EXERCISE AIM: When the word "positive" appears in a line of the data below, list that line.

-- Opening Marker --

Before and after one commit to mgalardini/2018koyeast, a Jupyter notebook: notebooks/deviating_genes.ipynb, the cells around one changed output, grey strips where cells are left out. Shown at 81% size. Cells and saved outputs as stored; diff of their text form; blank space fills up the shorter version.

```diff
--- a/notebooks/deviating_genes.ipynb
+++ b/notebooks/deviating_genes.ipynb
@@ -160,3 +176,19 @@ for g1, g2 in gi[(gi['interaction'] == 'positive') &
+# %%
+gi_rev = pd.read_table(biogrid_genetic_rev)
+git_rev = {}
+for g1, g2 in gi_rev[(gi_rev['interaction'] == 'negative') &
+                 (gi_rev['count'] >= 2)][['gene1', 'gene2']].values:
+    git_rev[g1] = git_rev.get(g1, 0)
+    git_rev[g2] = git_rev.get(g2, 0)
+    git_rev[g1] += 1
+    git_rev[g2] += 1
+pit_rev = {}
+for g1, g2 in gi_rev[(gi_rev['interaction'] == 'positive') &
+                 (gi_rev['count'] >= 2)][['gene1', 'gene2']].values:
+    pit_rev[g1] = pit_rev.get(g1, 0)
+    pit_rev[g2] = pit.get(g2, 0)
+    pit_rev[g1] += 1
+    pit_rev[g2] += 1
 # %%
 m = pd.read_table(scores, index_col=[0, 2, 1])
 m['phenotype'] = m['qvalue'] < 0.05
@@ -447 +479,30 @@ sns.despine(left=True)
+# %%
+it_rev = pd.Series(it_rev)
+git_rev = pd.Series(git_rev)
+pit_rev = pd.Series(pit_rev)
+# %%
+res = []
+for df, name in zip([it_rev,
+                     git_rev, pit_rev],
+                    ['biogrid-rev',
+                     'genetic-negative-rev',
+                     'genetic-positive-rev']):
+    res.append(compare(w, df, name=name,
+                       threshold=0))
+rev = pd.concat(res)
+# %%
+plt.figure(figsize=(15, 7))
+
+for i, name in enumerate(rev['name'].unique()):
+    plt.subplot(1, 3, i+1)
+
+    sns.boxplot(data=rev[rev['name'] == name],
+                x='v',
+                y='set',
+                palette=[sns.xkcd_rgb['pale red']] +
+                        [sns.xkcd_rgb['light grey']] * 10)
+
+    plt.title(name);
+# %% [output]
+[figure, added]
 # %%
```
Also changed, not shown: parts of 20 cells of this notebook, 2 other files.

-- Closing Marker --

ANSWER SPACE:
@@ -160,3 +176,19 @@ for g1, g2 in gi[(gi['interaction'] == 'positive') &
+for g1, g2 in gi_rev[(gi_rev['interaction'] == 'positive') &
+                     'genetic-positive-rev']):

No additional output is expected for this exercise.